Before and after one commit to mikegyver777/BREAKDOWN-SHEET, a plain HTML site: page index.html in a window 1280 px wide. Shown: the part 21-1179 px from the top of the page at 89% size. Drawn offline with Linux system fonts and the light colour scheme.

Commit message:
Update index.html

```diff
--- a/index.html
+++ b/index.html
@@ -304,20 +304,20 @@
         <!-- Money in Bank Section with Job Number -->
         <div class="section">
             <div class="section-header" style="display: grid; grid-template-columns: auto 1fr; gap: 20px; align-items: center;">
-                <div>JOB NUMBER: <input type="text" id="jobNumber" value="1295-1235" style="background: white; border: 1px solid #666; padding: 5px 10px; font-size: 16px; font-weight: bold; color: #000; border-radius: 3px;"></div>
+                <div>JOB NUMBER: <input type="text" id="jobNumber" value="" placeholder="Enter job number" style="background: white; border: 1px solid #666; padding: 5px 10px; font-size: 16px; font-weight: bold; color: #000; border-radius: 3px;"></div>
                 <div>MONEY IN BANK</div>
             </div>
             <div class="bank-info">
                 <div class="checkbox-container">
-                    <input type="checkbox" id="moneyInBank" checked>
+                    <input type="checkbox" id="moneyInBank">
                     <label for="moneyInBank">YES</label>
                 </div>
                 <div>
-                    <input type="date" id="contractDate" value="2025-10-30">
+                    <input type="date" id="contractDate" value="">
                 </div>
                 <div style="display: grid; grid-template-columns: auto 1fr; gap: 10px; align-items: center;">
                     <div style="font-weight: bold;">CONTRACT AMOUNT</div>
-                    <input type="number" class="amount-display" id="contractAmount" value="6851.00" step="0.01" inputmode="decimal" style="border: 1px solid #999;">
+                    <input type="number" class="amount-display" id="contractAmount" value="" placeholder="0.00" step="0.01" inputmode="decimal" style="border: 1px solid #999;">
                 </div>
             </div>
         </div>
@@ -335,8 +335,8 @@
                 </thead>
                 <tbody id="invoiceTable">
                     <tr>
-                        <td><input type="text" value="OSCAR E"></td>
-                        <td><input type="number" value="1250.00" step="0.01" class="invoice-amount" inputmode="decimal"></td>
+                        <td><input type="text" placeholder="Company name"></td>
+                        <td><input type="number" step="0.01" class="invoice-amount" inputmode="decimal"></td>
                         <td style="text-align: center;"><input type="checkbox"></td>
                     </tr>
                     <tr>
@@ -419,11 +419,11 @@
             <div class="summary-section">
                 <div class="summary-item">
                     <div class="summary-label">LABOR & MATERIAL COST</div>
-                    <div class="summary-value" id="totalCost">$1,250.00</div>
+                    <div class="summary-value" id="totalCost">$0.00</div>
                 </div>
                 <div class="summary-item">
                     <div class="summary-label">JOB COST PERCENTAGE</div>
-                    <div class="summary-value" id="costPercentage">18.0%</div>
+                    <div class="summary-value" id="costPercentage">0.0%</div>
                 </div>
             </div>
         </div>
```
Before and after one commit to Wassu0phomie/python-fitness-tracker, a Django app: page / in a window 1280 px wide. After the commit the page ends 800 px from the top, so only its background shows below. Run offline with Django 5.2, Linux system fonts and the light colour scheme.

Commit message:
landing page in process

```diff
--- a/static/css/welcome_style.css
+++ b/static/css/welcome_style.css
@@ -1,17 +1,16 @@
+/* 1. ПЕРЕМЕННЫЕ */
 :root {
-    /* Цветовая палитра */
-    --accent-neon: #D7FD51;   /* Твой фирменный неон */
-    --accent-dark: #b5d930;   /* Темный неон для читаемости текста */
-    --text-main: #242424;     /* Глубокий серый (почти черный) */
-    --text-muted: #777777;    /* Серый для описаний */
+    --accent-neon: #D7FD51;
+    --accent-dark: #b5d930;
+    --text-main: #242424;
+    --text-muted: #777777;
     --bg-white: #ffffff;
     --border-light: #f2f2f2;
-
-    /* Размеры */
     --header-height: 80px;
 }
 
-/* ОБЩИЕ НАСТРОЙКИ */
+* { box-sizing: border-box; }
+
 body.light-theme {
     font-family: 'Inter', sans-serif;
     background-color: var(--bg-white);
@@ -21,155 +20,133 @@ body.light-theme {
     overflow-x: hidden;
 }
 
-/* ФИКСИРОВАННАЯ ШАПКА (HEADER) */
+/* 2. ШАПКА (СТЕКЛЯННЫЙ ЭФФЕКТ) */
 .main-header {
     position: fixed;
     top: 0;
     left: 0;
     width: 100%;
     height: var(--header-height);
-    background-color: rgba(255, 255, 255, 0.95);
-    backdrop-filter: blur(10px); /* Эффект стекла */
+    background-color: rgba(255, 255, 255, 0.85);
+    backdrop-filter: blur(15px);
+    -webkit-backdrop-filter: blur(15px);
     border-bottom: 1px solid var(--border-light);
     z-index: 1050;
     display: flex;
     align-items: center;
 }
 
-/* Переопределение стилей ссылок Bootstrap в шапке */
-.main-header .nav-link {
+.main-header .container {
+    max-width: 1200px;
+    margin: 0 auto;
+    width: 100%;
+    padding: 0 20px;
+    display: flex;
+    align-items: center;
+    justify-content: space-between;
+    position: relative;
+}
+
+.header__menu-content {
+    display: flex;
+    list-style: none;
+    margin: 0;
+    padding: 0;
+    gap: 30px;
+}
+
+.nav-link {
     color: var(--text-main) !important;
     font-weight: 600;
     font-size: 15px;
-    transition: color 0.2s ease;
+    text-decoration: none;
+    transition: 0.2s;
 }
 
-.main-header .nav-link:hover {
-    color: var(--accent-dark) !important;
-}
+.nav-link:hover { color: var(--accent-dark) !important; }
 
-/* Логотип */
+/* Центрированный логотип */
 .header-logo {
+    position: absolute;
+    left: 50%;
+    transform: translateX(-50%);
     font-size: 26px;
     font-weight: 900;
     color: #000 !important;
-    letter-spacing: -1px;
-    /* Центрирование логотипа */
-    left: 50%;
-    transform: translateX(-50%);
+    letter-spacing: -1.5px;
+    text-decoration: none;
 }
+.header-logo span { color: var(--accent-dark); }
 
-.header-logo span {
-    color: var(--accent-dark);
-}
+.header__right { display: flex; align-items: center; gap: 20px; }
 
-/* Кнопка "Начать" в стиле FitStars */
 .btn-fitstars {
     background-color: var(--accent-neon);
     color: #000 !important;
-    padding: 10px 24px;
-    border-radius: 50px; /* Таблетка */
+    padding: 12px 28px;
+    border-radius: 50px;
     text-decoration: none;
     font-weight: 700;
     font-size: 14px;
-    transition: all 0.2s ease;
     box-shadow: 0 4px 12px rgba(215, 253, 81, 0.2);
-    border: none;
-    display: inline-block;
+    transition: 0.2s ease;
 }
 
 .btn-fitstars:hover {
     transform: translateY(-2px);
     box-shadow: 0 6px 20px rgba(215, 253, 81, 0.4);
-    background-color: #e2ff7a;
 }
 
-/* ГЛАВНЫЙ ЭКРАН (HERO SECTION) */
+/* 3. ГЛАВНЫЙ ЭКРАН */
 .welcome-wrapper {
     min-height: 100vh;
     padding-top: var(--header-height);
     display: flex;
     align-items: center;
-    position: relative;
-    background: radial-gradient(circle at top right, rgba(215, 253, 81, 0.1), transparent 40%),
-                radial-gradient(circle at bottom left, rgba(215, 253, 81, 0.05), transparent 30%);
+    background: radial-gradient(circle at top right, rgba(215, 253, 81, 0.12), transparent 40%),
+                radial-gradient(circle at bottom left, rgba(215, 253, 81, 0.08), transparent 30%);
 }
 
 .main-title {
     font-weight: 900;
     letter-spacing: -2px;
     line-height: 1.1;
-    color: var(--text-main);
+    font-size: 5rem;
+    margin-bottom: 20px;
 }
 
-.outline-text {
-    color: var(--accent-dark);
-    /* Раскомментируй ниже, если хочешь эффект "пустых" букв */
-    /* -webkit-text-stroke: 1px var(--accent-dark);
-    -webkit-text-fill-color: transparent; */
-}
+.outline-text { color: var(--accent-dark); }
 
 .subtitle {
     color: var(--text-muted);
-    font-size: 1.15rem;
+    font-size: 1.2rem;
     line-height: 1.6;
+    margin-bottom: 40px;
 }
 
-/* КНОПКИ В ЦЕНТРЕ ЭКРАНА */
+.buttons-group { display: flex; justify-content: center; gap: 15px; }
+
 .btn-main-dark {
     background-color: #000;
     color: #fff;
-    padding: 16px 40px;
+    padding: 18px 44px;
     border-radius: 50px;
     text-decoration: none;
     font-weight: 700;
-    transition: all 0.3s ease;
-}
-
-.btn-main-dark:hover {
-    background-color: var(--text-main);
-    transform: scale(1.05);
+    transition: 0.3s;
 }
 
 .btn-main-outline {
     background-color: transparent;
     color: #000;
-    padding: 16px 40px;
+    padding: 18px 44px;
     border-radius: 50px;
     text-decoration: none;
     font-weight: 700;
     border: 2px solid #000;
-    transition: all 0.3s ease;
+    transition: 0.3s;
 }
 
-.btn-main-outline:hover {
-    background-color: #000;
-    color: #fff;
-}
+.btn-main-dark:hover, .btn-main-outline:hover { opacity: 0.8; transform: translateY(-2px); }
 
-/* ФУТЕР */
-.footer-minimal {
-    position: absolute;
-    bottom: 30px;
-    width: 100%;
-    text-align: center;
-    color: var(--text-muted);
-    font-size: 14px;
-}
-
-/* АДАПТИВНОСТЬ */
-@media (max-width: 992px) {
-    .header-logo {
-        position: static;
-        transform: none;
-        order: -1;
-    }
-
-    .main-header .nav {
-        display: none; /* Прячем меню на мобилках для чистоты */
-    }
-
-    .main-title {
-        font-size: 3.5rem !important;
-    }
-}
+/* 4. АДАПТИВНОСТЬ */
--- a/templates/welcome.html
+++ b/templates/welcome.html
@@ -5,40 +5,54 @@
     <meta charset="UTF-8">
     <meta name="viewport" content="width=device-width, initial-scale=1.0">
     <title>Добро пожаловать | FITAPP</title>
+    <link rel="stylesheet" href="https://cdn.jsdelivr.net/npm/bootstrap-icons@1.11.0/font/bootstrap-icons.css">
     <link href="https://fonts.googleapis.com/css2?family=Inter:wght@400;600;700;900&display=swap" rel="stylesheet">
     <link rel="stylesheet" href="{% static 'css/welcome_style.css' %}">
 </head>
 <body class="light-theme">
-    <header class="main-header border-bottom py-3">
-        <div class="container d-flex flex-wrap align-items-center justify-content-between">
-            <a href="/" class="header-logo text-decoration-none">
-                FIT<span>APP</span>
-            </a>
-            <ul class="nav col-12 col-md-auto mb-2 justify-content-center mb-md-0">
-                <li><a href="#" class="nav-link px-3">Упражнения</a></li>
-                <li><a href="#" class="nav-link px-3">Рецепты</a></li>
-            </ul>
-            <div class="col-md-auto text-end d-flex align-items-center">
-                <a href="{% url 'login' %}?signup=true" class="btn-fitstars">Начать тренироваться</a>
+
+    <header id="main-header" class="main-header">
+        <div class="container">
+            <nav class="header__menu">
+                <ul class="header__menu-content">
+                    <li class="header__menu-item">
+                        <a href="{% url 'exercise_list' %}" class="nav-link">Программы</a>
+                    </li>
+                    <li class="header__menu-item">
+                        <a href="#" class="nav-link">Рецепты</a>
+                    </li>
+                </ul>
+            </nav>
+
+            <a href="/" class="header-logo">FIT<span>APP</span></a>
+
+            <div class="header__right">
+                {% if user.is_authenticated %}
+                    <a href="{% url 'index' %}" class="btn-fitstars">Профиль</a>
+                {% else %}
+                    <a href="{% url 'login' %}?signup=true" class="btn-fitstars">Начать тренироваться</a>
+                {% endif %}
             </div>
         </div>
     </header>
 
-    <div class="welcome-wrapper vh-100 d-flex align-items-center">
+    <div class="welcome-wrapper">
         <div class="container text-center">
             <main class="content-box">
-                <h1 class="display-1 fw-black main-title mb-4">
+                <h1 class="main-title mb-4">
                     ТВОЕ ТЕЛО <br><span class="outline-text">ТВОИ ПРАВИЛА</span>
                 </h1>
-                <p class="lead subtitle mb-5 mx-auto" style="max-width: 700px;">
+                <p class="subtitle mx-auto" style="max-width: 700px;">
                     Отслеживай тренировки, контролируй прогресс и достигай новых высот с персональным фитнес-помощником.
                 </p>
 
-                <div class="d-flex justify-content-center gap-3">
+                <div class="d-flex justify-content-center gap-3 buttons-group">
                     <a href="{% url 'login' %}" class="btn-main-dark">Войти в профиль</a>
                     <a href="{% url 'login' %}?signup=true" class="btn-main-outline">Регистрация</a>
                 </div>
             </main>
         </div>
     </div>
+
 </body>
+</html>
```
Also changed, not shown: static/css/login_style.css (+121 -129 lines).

************

▶ [What to produce]: Each line above that includes "none" should be shown.

▶ [Response to this exercise]:
+    list-style: none;
+    text-decoration: none;
+    text-decoration: none;
     text-decoration: none;
-    border: none;
     text-decoration: none;
     text-decoration: none;
-        transform: none;
-        display: none; /* Прячем меню на мобилках для чистоты */
-            <a href="/" class="header-logo text-decoration-none">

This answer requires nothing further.